A famous showbiz couple, who are nonetheless notoriously close-knit, responded to the customary question about what the secret of such a winning relationship is, in unison, thus: “To listen to your partner and discuss all the little problems”, continually seeking new avenues for enhancement and new ideas to nurture together.
Immediately, this statement resonates with the dynamics of a completely different relational sphere – that of business.
In fact, it expresses an attitude that, in the world of consultancy (and, therefore, communication) should apply to any professional partner relationship, to enable practitioner and client to work together successfully and for the long-term.
Clearly, this is hardly new thinking. But how do you actually apply the glib theory? Without doubt, a natural rapport is important, but above all what is necessary – from both sides – is openness to debate, a constructive mindset, lateral thought and the ability to become fully involved.
Going the extra mile
The client, for their part, must learn to look on the consultant as a true partner and not simply as a supplier or an executor. To get the most out of the overall value that the consultant can deliver, the client must keep the consultant in the loop regarding every newsworthy milestone: the launch of new products, training programmes, sales strategy and commercial partnership development, organisational change… in short, every aspect of company life.
The more information the consultant is given, the more likely it will be that they can tap into their skills to respond to needs that, in some instances, even the business itself has not yet identified, thus delivering approaches and services that add value beyond the original remit.
This is especially true for companies that are undergoing processes of growth and change, if not wholesale transformation, where it is likely that the communication needs are not only increasing, but also, of themselves, changing.
Here, the value added by a clued-up partner, who is able to quickly make sense of this evolution, proposing and managing new and coherent courses of action, is inestimable.
Bringing quality to the role
The consultant, meanwhile, must not make the mistake of limiting themself to passive execution of the agreed activities. Instead, they must consider the client holistically, interpreting their objectives in the broader context, and putting their own knowledge at the client’s disposal by proposing alternative solutions and useful deliverables to build a coordinated growth program.

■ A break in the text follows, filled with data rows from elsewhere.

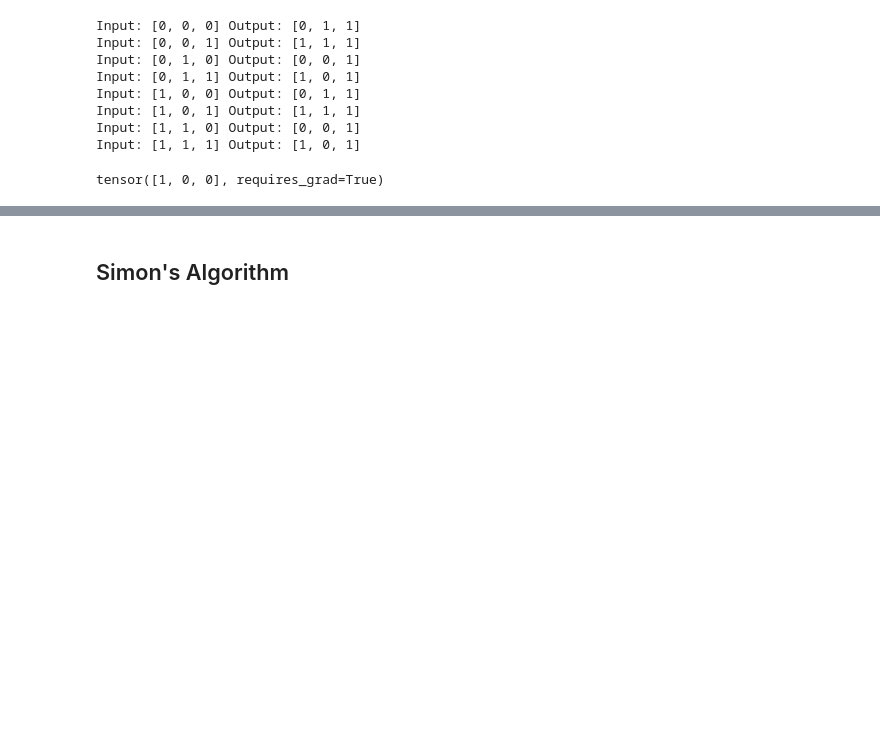
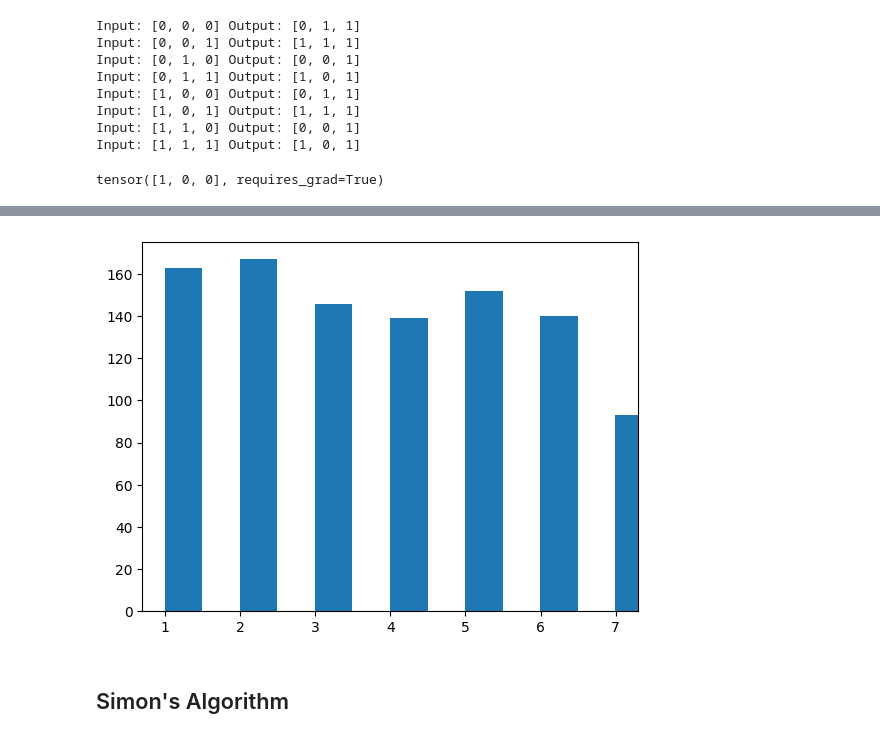
Before and after one commit to Axect/QuantumAlgorithms, a Jupyter notebook: notebook/simon.ipynb, the cells around one changed output, grey strips where cells are left out. Saved outputs shown, nothing was run; the diff lists cells and outputs as text; code cells hidden in the pictures; blank space fills up the shorter version.

```diff
--- a/notebook/simon.ipynb
+++ b/notebook/simon.ipynb
@@ -178,2 +207,30 @@ plt.show()
+# %%
+@ray.remote
+def find_s_semi_classical_parallel(n):
+    seed = n
+    results = []
+    for state in basis_states:
+        # output computational basis to z basis
+        result = oracle_test(state, seed)
+        key = max(result, key=result.get)
+        key = list(map(int, list(key)))
+        results.append(key)
+    results = np.array(results)
+    index = 0
+    for i in range(1, results.shape[0]):
+        if np.array_equal(results[i], results[0]):
+            index = i
+            break
+    return basis_states[index]
+# %%
+s_vec = ray.get([find_s_semi_classical_parallel.remote(n) for n in range(1000)])
+s_vec = np.array(s_vec)
+s_num_vec = np.sum(s_vec * np.array([4, 2, 1]), axis=1)
+# %%
+# Plot the histogram
+plt.hist(s_num_vec, bins=1000, width=0.5)
+plt.show()
+# %% [output]
+[figure, added]
 # %% [markdown]
 ## Simon's Algorithm
```
Also changed, not shown: parts of 25 cells of this notebook, 2 other files.
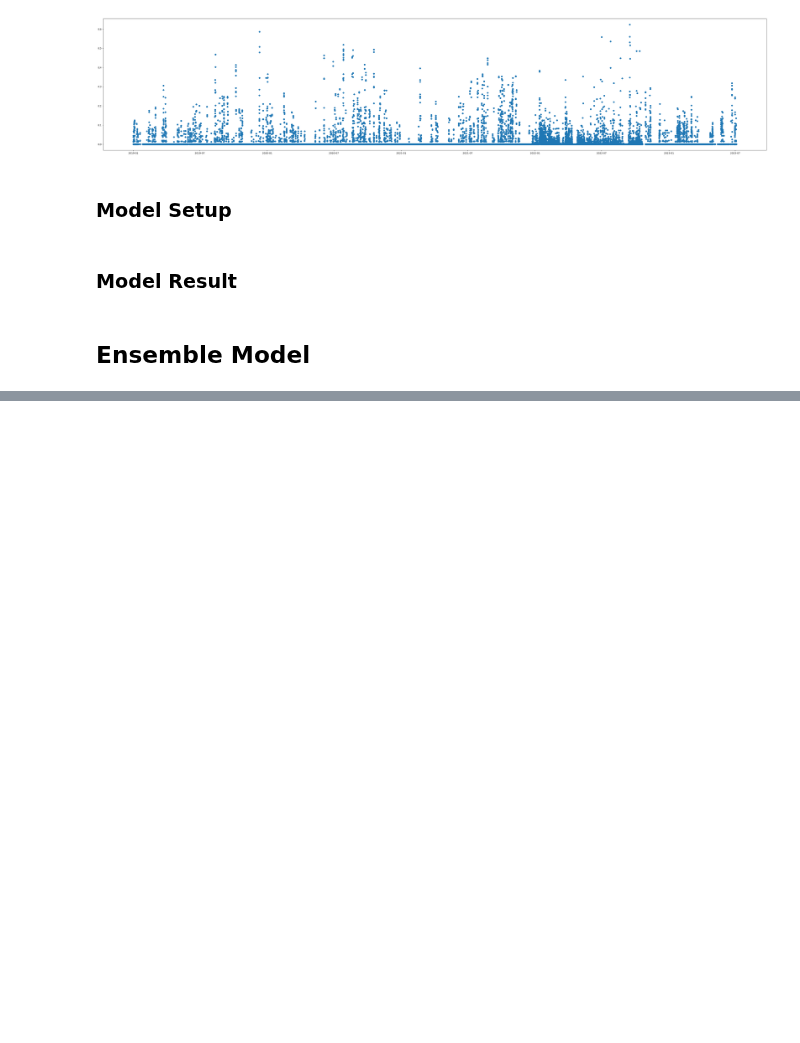
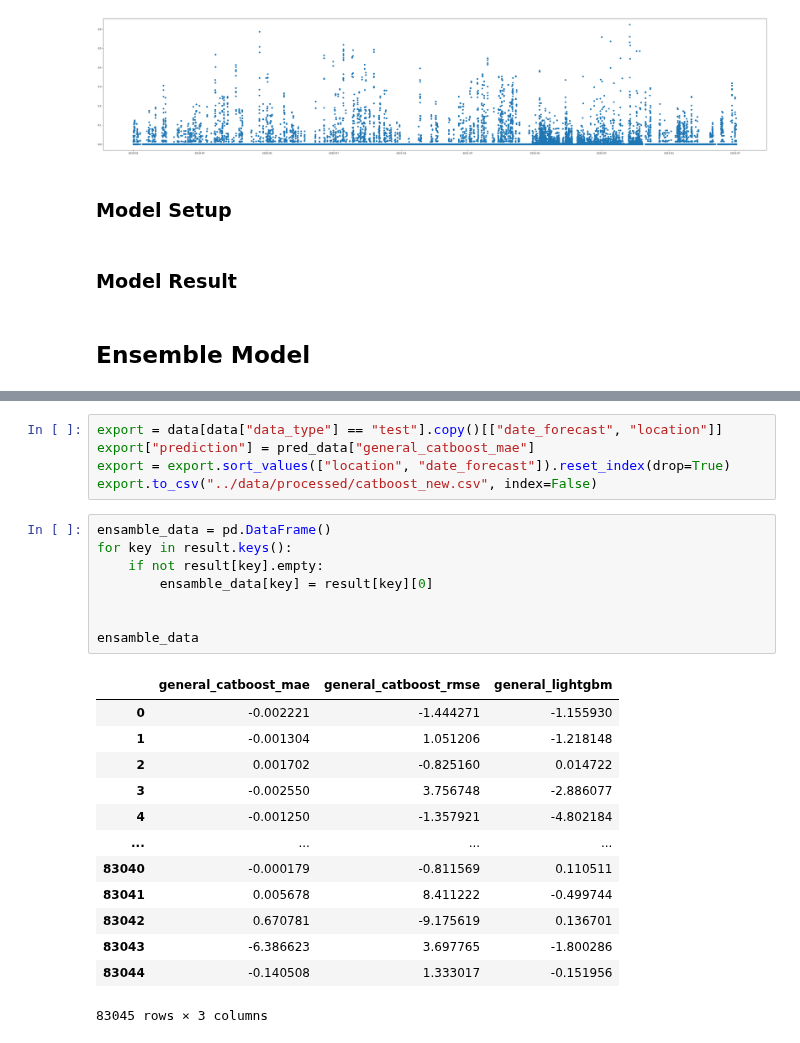
Before and after one commit to mathiasraa/tdt4173-forecasting, a Jupyter notebook: notebooks/modeling.ipynb, the cells around one changed output, grey strips where cells are left out. Saved outputs shown, nothing was run; the diff lists cells and outputs as text; blank space fills up the shorter version.

```diff
--- a/notebooks/modeling.ipynb
+++ b/notebooks/modeling.ipynb
@@ -153,0 +603,27 @@ plt.scatter(data_precip["date_forecast"], data_cloud["precip_5min:mm"])
+# %%
+export = data[data["data_type"] == "test"].copy()[["date_forecast", "location"]]
+export["prediction"] = pred_data["general_catboost_mae"]
+export = export.sort_values(["location", "date_forecast"]).reset_index(drop=True)
+export.to_csv("../data/processed/catboost_new.csv", index=False)
+# %%
+ensamble_data = pd.DataFrame()
+for key in result.keys():
+    if not result[key].empty:
+        ensamble_data[key] = result[key][0]
+
+
+ensamble_data
+# %% [output]
+|  | general_catboost_mae | general_catboost_rmse | general_lightgbm |
+| 0 | -0.002221 | -1.444271 | -1.155930 |
+| 1 | -0.001304 | 1.051206 | -1.218148 |
+| 2 | 0.001702 | -0.825160 | 0.014722 |
+| 3 | -0.002550 | 3.756748 | -2.886077 |
+| 4 | -0.001250 | -1.357921 | -4.802184 |
+| ... | ... | ... | ... |
+| 83040 | -0.000179 | -0.811569 | 0.110511 |
+| 83041 | 0.005678 | 8.411222 | -0.499744 |
+| 83042 | 0.670781 | -9.175619 | 0.136701 |
+| 83043 | -6.386623 | 3.697765 | -1.800286 |
+| 83044 | -0.140508 | 1.333017 | -0.151956 |
+83045 rows × 3 columns
```
Also changed, not shown: parts of 75 cells of this notebook.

In essence, the consultant must understand their role first and foremost as being that of a partner, not a supplier. Ultimately, this is also a way of increasing all-important client confidence and the value that the partnership delivers for both parties. At least, that’s our experience here at BMP!
And so it is that the knowledge and information acquired in the execution of a media relations programme can, say, be capitalised upon to conceive and manage an editorial project that meets the company’s need to communicate with its own internal audience.
Or that a one-shot production of a video testimonial becomes a starting point for a more beneficial and structured Customer Reference Program to support marketing and sales.
Or that media training destined for the CEO develops into a joined-up public speaking training programme to benefit other senior figures in the company. And who’s to say that a business partnership can’t one day be described with the same words used by that so famous couple?